For the millionth time, I could teach almost anyone off the street to do the tasks the RUP's are capable of performing (placing the patient in the ice bath, performing chest compressions (whether manually, or with a device such as the Autopulse, or Thumper), and injecting meds into an existing IV), within two weeks time. I would pay such people about one-third what Mathew's salary was, when I left at SA, with bonuses for going on cases, and plenty of intelligent people would be damn happy with that. In other words, I think Baldwin could have three people for the price of any one of the RUP's, (including Mathew), and four for the price of each of a couple of them.
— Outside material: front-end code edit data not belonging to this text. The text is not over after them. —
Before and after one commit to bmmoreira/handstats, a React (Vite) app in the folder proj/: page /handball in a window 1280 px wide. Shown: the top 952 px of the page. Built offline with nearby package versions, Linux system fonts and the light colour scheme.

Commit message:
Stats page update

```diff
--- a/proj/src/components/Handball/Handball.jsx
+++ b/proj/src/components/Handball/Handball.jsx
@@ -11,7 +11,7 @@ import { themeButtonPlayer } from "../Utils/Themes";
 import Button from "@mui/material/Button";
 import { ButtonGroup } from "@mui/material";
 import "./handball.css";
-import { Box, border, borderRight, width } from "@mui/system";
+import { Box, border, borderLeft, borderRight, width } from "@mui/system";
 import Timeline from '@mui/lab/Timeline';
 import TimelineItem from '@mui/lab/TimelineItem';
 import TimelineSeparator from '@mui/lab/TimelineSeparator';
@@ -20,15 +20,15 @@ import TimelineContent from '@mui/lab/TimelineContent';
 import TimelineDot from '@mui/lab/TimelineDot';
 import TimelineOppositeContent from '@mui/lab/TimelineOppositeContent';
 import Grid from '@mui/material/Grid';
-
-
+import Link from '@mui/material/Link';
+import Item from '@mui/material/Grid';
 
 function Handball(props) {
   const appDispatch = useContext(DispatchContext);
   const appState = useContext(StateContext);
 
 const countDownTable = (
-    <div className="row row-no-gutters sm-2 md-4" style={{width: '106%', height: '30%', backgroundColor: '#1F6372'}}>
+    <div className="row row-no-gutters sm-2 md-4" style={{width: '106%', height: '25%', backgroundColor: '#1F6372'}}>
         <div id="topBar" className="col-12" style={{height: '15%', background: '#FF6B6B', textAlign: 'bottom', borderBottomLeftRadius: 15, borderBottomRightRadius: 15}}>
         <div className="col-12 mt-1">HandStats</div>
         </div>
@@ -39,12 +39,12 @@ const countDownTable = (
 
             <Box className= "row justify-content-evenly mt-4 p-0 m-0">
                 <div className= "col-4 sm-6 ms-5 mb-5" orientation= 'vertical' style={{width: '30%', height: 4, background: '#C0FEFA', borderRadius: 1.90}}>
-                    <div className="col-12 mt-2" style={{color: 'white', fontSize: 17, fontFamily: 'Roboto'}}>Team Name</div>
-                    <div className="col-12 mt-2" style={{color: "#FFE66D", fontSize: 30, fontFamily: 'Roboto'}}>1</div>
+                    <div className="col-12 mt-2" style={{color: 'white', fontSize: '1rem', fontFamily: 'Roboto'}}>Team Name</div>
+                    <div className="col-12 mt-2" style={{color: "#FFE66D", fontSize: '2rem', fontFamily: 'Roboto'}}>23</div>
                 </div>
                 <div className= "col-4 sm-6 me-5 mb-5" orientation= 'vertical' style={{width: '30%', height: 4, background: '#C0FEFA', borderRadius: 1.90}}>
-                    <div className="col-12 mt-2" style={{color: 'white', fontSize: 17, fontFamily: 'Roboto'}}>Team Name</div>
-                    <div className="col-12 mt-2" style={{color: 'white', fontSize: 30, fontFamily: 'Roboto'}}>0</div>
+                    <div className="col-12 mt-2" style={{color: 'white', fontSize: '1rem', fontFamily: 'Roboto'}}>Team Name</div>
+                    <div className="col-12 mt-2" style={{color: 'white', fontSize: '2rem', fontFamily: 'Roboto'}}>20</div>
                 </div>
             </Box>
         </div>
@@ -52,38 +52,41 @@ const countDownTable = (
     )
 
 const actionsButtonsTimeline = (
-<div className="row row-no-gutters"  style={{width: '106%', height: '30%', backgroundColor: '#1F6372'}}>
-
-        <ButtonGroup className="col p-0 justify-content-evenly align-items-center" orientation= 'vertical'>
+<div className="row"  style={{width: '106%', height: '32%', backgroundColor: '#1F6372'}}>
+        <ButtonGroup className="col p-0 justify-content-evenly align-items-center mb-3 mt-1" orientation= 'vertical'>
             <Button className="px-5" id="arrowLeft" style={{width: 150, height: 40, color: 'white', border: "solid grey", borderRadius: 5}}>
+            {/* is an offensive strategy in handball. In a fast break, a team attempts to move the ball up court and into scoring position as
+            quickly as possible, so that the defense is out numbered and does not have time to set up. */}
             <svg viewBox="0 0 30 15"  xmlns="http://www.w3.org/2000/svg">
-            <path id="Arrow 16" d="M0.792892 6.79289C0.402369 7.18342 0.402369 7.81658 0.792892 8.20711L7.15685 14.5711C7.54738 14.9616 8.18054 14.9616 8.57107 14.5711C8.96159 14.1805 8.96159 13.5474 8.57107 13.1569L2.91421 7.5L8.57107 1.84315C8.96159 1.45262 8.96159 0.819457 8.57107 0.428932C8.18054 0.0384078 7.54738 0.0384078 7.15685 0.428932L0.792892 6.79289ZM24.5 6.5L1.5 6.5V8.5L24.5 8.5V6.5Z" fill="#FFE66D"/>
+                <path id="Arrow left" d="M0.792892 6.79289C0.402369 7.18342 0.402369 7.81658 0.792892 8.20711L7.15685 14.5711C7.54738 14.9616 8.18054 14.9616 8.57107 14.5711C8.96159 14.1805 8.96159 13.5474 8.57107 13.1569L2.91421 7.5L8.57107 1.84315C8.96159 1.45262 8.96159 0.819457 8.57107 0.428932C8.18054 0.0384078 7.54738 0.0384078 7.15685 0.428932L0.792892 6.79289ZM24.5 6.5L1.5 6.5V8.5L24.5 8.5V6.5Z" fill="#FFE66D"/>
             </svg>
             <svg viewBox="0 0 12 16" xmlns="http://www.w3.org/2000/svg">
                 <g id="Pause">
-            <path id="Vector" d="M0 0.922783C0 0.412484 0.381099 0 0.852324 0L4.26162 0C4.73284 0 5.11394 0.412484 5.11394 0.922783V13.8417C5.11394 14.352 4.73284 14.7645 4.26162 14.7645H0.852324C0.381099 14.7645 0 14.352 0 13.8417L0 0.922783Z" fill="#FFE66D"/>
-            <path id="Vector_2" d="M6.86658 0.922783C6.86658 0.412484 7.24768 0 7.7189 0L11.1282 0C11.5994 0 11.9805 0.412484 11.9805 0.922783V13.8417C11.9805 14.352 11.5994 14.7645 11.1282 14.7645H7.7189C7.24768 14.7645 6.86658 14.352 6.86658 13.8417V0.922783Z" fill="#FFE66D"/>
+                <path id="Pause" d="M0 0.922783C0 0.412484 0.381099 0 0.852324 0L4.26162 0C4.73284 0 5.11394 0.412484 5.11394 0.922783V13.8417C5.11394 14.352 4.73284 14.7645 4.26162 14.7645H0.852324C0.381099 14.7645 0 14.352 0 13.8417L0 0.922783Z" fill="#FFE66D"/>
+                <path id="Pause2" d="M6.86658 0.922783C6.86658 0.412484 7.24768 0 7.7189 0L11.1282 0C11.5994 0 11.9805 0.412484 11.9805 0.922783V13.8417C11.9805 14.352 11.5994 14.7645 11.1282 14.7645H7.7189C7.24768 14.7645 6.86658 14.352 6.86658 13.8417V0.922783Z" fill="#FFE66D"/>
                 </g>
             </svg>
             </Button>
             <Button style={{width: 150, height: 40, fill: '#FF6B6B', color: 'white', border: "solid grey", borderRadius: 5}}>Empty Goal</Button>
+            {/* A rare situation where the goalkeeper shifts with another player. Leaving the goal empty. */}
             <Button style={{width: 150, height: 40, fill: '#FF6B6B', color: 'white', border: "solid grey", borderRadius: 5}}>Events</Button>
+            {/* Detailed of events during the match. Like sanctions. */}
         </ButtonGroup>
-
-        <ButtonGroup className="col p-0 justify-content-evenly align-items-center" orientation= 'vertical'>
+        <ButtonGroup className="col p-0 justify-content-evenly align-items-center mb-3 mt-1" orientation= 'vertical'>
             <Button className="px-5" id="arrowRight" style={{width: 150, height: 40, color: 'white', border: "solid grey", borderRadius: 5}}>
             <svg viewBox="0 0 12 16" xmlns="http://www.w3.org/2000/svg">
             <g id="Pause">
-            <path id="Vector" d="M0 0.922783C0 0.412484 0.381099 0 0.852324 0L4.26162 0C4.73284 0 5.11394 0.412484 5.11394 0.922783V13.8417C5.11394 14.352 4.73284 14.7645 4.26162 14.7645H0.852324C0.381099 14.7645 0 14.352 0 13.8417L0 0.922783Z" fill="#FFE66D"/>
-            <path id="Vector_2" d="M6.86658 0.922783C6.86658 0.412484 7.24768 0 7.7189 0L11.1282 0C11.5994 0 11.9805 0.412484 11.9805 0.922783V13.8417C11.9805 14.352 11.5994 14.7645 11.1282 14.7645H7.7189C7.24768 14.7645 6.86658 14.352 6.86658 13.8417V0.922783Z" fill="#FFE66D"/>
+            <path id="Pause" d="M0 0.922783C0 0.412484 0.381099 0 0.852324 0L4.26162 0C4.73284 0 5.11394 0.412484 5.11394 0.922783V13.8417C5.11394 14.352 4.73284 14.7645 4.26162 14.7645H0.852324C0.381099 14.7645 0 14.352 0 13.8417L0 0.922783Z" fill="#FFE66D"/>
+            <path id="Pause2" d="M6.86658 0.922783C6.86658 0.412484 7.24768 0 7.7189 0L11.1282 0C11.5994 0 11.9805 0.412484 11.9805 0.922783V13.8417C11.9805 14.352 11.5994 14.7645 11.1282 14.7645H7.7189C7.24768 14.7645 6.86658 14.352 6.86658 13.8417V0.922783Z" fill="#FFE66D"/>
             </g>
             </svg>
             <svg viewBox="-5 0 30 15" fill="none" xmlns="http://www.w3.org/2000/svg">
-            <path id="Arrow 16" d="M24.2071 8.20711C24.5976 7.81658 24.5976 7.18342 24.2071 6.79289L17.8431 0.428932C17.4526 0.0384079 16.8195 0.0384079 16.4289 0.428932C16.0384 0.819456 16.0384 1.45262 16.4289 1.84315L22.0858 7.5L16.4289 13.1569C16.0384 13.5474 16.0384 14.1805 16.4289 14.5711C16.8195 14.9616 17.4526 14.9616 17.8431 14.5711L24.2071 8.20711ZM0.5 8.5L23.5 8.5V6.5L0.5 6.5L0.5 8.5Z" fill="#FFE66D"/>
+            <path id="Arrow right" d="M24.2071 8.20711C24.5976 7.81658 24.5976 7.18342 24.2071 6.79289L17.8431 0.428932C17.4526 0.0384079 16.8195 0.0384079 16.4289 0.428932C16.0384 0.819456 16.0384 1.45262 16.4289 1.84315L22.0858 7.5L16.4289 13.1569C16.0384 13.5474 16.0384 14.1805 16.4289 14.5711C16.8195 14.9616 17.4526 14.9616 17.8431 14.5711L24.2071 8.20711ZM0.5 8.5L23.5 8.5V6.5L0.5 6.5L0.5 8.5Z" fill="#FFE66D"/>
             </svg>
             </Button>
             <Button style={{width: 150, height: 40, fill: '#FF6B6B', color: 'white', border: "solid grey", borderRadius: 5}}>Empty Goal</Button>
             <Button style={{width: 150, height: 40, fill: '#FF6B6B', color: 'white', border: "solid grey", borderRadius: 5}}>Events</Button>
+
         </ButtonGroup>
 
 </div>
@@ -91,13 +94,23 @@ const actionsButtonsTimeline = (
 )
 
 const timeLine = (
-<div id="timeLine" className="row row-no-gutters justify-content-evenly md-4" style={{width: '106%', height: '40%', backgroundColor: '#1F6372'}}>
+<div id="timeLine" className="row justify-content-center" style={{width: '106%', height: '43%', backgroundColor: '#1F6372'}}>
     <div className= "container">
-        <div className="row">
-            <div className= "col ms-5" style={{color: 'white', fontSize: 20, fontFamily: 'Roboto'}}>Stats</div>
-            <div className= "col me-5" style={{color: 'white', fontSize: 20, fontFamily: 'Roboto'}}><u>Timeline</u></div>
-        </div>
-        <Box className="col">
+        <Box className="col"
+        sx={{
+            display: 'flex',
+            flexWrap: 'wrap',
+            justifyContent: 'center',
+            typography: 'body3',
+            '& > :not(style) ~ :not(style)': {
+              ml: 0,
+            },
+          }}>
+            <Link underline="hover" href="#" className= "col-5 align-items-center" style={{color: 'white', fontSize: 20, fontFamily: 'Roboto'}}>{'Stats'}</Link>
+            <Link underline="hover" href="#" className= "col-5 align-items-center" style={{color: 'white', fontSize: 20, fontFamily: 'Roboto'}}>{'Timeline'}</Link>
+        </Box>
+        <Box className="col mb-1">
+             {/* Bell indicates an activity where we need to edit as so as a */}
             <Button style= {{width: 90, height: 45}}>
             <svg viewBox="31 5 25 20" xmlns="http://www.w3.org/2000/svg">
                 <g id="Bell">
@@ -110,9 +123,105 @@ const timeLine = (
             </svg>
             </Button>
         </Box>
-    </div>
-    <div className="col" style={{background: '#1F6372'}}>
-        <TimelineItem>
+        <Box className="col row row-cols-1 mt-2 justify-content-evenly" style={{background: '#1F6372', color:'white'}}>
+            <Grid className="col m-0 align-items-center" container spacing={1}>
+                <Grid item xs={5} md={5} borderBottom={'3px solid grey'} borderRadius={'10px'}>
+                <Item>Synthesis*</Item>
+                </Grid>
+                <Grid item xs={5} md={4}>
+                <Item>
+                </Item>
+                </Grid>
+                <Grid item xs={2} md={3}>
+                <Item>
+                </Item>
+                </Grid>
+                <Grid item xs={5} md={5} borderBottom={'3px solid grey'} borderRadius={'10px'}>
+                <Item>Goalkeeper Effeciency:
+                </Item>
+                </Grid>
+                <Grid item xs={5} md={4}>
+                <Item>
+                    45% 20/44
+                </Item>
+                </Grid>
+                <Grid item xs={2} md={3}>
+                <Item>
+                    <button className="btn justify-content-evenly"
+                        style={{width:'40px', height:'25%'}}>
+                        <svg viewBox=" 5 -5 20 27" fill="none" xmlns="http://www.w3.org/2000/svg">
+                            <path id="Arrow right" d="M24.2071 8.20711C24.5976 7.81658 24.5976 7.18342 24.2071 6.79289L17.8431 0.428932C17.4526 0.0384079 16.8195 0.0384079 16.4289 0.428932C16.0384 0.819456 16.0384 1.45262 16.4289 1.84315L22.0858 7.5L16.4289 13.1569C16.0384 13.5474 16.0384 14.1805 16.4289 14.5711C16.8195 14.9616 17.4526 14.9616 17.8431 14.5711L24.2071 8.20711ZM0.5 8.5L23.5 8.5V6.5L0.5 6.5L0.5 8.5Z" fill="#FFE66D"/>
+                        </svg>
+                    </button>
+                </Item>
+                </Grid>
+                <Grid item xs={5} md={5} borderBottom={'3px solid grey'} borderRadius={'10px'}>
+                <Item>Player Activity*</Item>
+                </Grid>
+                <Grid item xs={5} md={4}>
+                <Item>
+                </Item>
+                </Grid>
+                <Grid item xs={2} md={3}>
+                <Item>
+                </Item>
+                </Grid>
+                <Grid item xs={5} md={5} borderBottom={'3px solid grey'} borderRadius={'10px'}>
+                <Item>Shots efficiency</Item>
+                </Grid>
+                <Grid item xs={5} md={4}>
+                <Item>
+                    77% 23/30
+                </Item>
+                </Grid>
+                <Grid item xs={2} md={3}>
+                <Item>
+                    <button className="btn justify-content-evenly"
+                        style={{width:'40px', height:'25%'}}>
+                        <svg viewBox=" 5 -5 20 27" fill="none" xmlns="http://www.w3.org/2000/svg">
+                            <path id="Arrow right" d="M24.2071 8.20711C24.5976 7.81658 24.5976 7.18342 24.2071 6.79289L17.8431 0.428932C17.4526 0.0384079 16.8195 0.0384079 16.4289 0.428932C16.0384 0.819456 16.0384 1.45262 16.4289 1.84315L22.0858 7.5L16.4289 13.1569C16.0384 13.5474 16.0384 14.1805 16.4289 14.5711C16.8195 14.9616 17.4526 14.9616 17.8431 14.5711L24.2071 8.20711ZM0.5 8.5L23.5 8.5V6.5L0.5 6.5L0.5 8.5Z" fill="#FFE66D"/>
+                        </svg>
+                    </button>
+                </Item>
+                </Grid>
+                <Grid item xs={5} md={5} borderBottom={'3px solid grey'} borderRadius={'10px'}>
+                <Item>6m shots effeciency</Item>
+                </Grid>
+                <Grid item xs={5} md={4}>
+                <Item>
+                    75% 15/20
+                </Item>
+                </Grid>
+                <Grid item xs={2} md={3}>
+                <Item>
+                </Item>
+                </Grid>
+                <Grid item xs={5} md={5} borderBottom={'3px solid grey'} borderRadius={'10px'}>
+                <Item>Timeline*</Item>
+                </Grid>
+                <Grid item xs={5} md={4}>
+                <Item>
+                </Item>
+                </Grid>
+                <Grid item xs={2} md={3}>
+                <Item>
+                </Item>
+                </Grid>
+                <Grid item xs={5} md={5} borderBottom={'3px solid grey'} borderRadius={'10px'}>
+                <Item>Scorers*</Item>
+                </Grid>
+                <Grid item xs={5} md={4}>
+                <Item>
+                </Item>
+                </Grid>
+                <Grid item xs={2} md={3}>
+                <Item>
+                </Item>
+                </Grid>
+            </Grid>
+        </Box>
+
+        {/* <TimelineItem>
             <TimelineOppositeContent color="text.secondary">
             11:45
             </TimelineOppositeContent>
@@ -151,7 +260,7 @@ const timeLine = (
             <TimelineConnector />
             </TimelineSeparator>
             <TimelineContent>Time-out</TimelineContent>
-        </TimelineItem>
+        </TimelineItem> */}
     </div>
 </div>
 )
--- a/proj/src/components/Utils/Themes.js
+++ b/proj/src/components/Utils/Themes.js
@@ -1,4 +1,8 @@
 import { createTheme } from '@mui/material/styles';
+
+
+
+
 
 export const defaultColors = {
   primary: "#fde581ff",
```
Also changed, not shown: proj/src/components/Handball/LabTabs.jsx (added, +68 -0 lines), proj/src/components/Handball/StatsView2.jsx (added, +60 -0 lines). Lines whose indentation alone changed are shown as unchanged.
However, since SA can afford a substantial payroll, and doesn't really need 20 people sitting behind their computer monitors 24/7, maybe they should hire a few people with the appropriate educations and backgrounds required to work on issues, like these, while they sit around waiting for cases, instead.

In my opinion, only a very uninformed person would sign up for SA's services, for a number of reasons, most of which have to do with proven incompetence, a history of deception, lack of staff members' qualifications for performing the services they are said to be offering, and simple logistics.

(Expletives deleted!)

Everyone on the Cold Filter forum, EXCEPT Mathew, understood my answer, and he's the one working in cryonics. Perhaps Mathew should return to his former profession.